Welcome to another installment of Where We Live. This week we’ll look at Glover Park, a neighborhood that often gets overlooked because of its two loud neighbors: Dupont Circle and Georgetown. But there’s a lot of charm in Glover Park, and it offers residents a perfect balance: living on a quiet, tree-lined street while being just five minutes from restaurants, shops, and attractions. (And, for the record, it seems that no one is quite sure how to pronounce the name of this neighborhood, but it’s actually Glover– rhymes with lover, not clover — Park.)
History: Glover Park gets its name from Charles Carroll Glover (1846-1936), who donated much of the land that became Rock Creek Park and is responsible for the Washington National Cathedral’s construction. Glover Park started developing in the 1920s, with mostly residential rowhouses. The commercial district along Wisconsin Avenue developed in the mid-1930s, attracting corner stores and even a movie theater, while retaining the feeling of a small town. The Glover Park neighborhood was considered upscale compared to the “squalor of Georgetown” during this time, and through the years the neighborhood has preserved its residential nature and small-town character.
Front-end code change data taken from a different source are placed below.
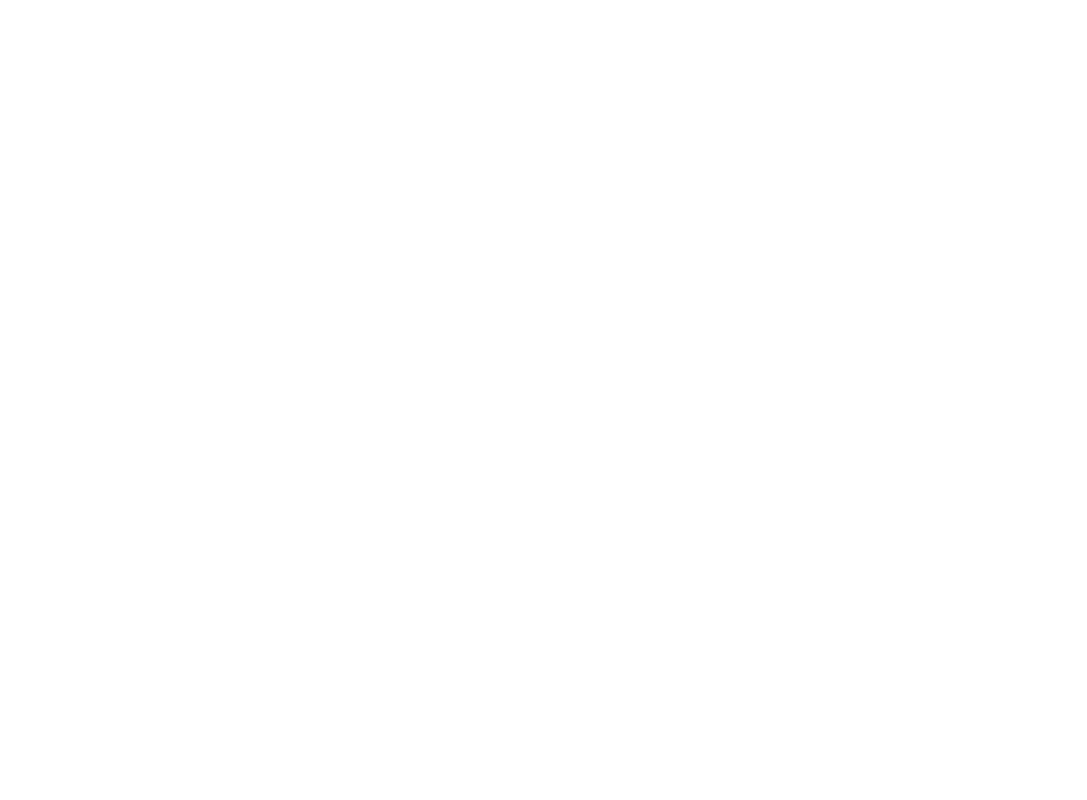
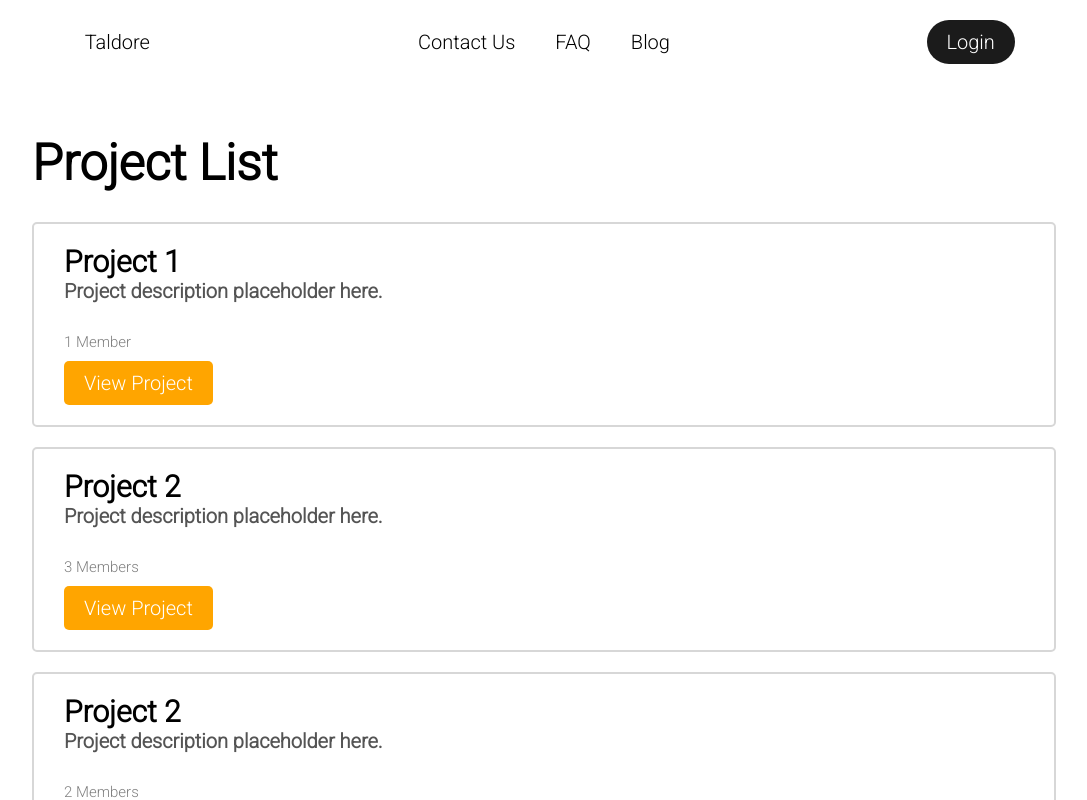
Before and after one commit to Salint/taldore-frontend, a React (Create React App) app: page /projects in a window 1280 px wide. Shown: the top 800 px of the page, without its empty margins (96-1183 px from the left). Built offline with nearby package versions, Linux system fonts and the light colour scheme; no server answers.

Commit message:
Change dashboard

```diff
--- a/src/App.js
+++ b/src/App.js
@@ -5,7 +5,7 @@
 import Signup from "./pages/Signup";
 import Login from "./pages/Login";
 
-import AppDashboard from "./pages/app/Dashboard";
+import Dashboard from "./pages/Dashboard";
 
 import "./assets/style/master.css";
 
@@ -18,7 +18,7 @@
 					<Route exact path="/" component={Home} />
 					<Route exact path="/signup" component={Signup} />
 					<Route exact path="/login" component={Login} />
-					<Route exact path="/app/projects" component={AppDashboard} />
+					<Route exact path="/projects" component={Dashboard} />
 				</Switch>
 			</BrowserRouter>
 		)
--- a/src/assets/style/app/components/navlist.css
+++ /dev/null
@@ -1,59 +0,0 @@
-section#app-navlist {
-	width: 300px;
-	height: 100vh;
-	background: rgb(235, 235, 235);
-	display: flex;
-	flex-direction: column;
-}
-section#app-navlist div#app-account {
-	display: flex;
-	align-items: center;
-	justify-content: center;
-	background-color: rgb(219, 219, 219);
-	padding: 20px;
-	flex: 1;
-}
-section#app-navlist div#app-account * {
-	margin: 0 5px;
-}
-section#app-navlist div#app-account img {
-	width: 70px;
-	height: 70px;
-	border-radius: 50%;
-}
-section#app-navlist div#app-account div h3 {
-	font-size: 20px;
-}
-section#app-navlist ul#app-navigation {
-	flex: 10;
-	display: flex;
-	flex-direction: column;
-	align-items: center;
-	justify-content: center;
-	position: relative;
-	overflow: scroll;
-	scrollbar-width: 0;
-	list-style-type: none;
-}
-section#app-navlist ul#app-navigation::-webkit-scrollbar {
-	display: none;
-}
-section#app-navlist ul#app-navigation li {
-	width: 100%;
-	padding: 20px 0;
-	text-align: center;
-}
-section#app-navlist ul#app-navigation li:hover {
-	background: rgb(218, 218, 218);
-}
-section#app-navlist ul#app-navigation li a {
-	font-size: 20px;
-	color: black;
-	text-decoration: none;
-	display: flex;
-	width: 50%;
-	margin: 0 auto;
-}
-section#app-navlist ul#app-navigation li a p {
-	margin-left: 20px;
-}
--- a/src/assets/style/app/master.css
+++ /dev/null
@@ -1,5 +0,0 @@
-@import url('https://fonts.googleapis.com/css2?family=Roboto:wght@300&display=swap');
-
-section#app {
-	display: flex;
-}
--- /dev/null
+++ b/src/assets/style/pages/dashboard.css
@@ -0,0 +1,38 @@
+section#dashboard {
+	width: 80%;
+	margin: 50px auto;
+	position: relative;
+}
+section#dashboard h1 {
+	font-size: 50px;
+}
+section#project-list {
+	display: grid;
+	grid-template-columns: repeat(auto-fit, minmax(35rem, 1fr));
+	gap: 20px;
+	margin-top: 30px;
+}
+section#project-list div.project {
+	border: 2px solid rgb(215, 215, 215);
+	padding: 20px 30px 30px 30px;
+	border-radius: 5px;
+}
+section#project-list div.project h2 {
+	font-size: 30px;
+}
+section#project-list div.project h3 {
+	font-size: 20px;
+	color: #545454;
+}
+section#project-list div.project p {
+	font-size: 15px;
+	color: grey;
+	margin: 30px 0 20px 0;
+}
+section#project-list div.project a {
+	background: orange;
+	font-size: 20px;
+	color: white;
+	padding: 10px 20px;
+	border-radius: 5px;
+}
--- a/src/assets/style/pages/form.css
+++ b/src/assets/style/pages/form.css
@@ -14,7 +14,7 @@
 }
 section.auth-form h2.error {
 	color: red;
-	background: rgb(255, 0, 0, 0.2);
+	background: rgba(255, 0, 0, 0.2);
 	width: 200px;
 	margin: 0 auto;
 	padding: 10px 30px;
--- a/src/components/app/NavList.js
+++ /dev/null
@@ -1,33 +0,0 @@
-import { faBook, faCog, faHome, faMap, faNotesMedical } from "@fortawesome/free-solid-svg-icons";
-import { FontAwesomeIcon } from "@fortawesome/react-fontawesome";
-import React from "react";
-
-import "../../assets/style/app/components/navlist.css";
-
-class NavList extends React.Component {
-
-	render() {
-
-		return (
-			<section id="app-navlist">
-				<div id="app-account">
-					<img src="https://external-content.duckduckgo.com/iu/?u=https%3A%2F%2Fwww.bestructural.com%2Fwp-content%2Fuploads%2F2015%2F03%2Fgeneric-image-placeholder.png&f=1&nofb=1" alt="Profile"></img>
-					<div>
-						<h3>Salint</h3>
-						<p>salintofficial@hotmail.com</p>
-					</div>
-				</div>
-				<ul id="app-navigation">
-					<li><a href="/app/"><FontAwesomeIcon icon={faMap} /> <p>Projects</p></a></li>
-					<li><a href="/app/"><FontAwesomeIcon icon={faBook} /> <p>Sticky Notes</p></a></li>
-					<li><a href="/app/"><FontAwesomeIcon icon={faCog} /> <p>Settings</p></a></li>
-					<li><a href="/app/"><FontAwesomeIcon icon={faHome} /> <p>Placeholder</p></a></li>
-				</ul>
-			</section>
-		)
-
-	}
-
-}
-
-export default NavList;
--- /dev/null
+++ b/src/pages/Dashboard.js
@@ -0,0 +1,63 @@
+import React from "react";
+import Navbar from "../components/Navbar";
+
+import "../assets/style/pages/dashboard.css"
+import Footer from "../components/Footer";
+
+class Projects extends React.Component {
+
+	render() {
+
+		return (
+			<section id="dashboard">
+				<h1>Project List</h1>
+				<section id="project-list">
+					<div class="project">
+						<h2>Project 1</h2>
+						<h3>Project description placeholder here.</h3>
+						<p>1 Member</p>
+						<a>View Project</a>
+					</div>
+					<div className="project">
+						<h2>Project 2</h2>
+						<h3>Project description placeholder here.</h3>
+						<p>3 Members</p>
+						<a>View Project</a>
+					</div>
+					<div className="project">
+						<h2>Project 2</h2>
+						<h3>Project description placeholder here.</h3>
+						<p>2 Members</p>
+						<a>View Project</a>
+					</div>
+					<div className="project">
+						<h2>Project 2</h2>
+						<h3>Project description placeholder here.</h3>
+						<p>2 Members</p>
+						<a>View Project</a>
+					</div>
+				</section>
+			</section>
+		)
+
+	}
+
+}
+
+class Dashboard extends React.Component {
+
+	render() {
+
+		return (
+			<>
+				<Navbar />
+				<Projects />
+				<Footer />
+			</>
+		)
+
+	}
+
+}
+
+export default Dashboard;
--- a/src/pages/app/Dashboard.js
+++ /dev/null
@@ -1,33 +0,0 @@
-import React from "react";
-
-import NavList from "../../components/app/NavList";
-
-class Content extends React.Component {
-
-	render() {
-
-		return (
-			<section class="app-content">
-
-			</section>
-		)
-
-	}
-
-}
-
-class HomeDashboard extends React.Component {
-
-	render() {
-
-		return (
-			<>
-				<NavList />
-			</>
-		)
-
-	}
-
-}
-
-export default HomeDashboard;
```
Neighborhood Character: The Glover Park neighborhood is primarily residential, with a variety of housing types. There are several original 1920s rowhouses mixed with more modern apartment buildings throughout the neighborhood. Most of the commercial development is along Wisconsin Avenue, with a variety of restaurants and shops. Residents love this mix of city life next to quiet residential streets.
We Love DC author Rebecca has lived in Glover Park for three years, and has this to say, “When you’re on the Wisconsin Ave strip of Glover Park, you feel like you’re in a city. There are shops, restaurants, bars, a gym, hardware store, Whole Foods, Starbucks, etc.–there’s seriously everything I need within a 10 minute walk. When you walk a block off the strip, it’s like you’re in the suburbs. It’s quiet, green, birds are everywhere and everyone is friendly.” Sounds like a pretty ideal balance to me.
‘New Social Safeway Coming Soon to Burleith’
courtesy of ‘TreyDanger’
Transportation: There’s no Metrorail station in Glover Park, but Rebecca insists that the area doesn’t “feel disconnected from the rest of Washington”. The bus system is very strong, with the D2 bus connecting the neighborhood directly with Dupont Circle. The 31, 32, and 36 routes go right up Wisconsin Avenue, and the DC Circulator links the neighborhood to Georgetown, downtown, and Union Station (though only until December 7). Glover Park has its share of Zipcars, and its park-like setting allows for great trail access. It’s just a hop, skip, and a jump away from the Capitol Crescent Trail and Rock Creek Park.
courtesy of ‘vpickering’
What to See: Glover Park isn’t just a residential neighborhood anymore– there’s a lot to see and do in the area:
- Rebecca’s number one pick is Breadsoda. “Bartenders are friendly, they have excellent beer on tap, amazingly tasty sandwiches, WiFi, Wi, a fantastic/eclectic jukebox, shuffleboard, and a really funky, laid back scene.”
- Check out the community gardens that Glover Park residents treasure. Originally planted as victory gardens, the community gardens are still available for residents (though now with a wait list). The gardens attract residents young and old and are a central part of the community identity.
- Glover Park residents have been playing softball for the neighborhood for over 25 years in the city’s only independent neighborhood softball league. Head over to 39th and Calvert to catch a game.
- You have a few more weeks to check out the Glover Park-Burleith Farmer’s Market on Saturdays from 9-1 across from the Social Safeway. Great fruits and vegetables, flowers, and baked goods (and good people-watching too).
Neighborhood Links: There are a variety of active civic and community groups in Glover Park:
- Glover Park DC is a website and blog managed by Chris Jones, a long-time Glover Park resident. The blog has updates on new neighborhood businesses as well as community events.
- The Glover Park Citizens’ Association has been meeting since 1932 and publishes a monthly Glover Park Gazette that focuses on neighborhood events, rec center programs, and community announcements. Reading through a copy of the Glover Park Gazette really makes you realize how much small town charm this area has.
- Friends of Guy Mason Recreation Center is a civic association that focuses on the needs of the community center. The center offers studio arts classes and children’s programs.
Why We Love Glover Park: It may not be right on top of a Metro station, but Glover Park residents love the balance of quiet residential living and the amenities of a city here. Walking through the beautiful tree-lined streets of Glover Park, you see such a mix of residents: families with kids, young professionals, older residents, you name it. The neighborhood appeals to residents for many different reasons, and it’s not hard to see why Glover Park is a wonderful place to live.
The photos that originally appeared with this entry were removed due to owner objections (see Matt Hurst’s comments, below).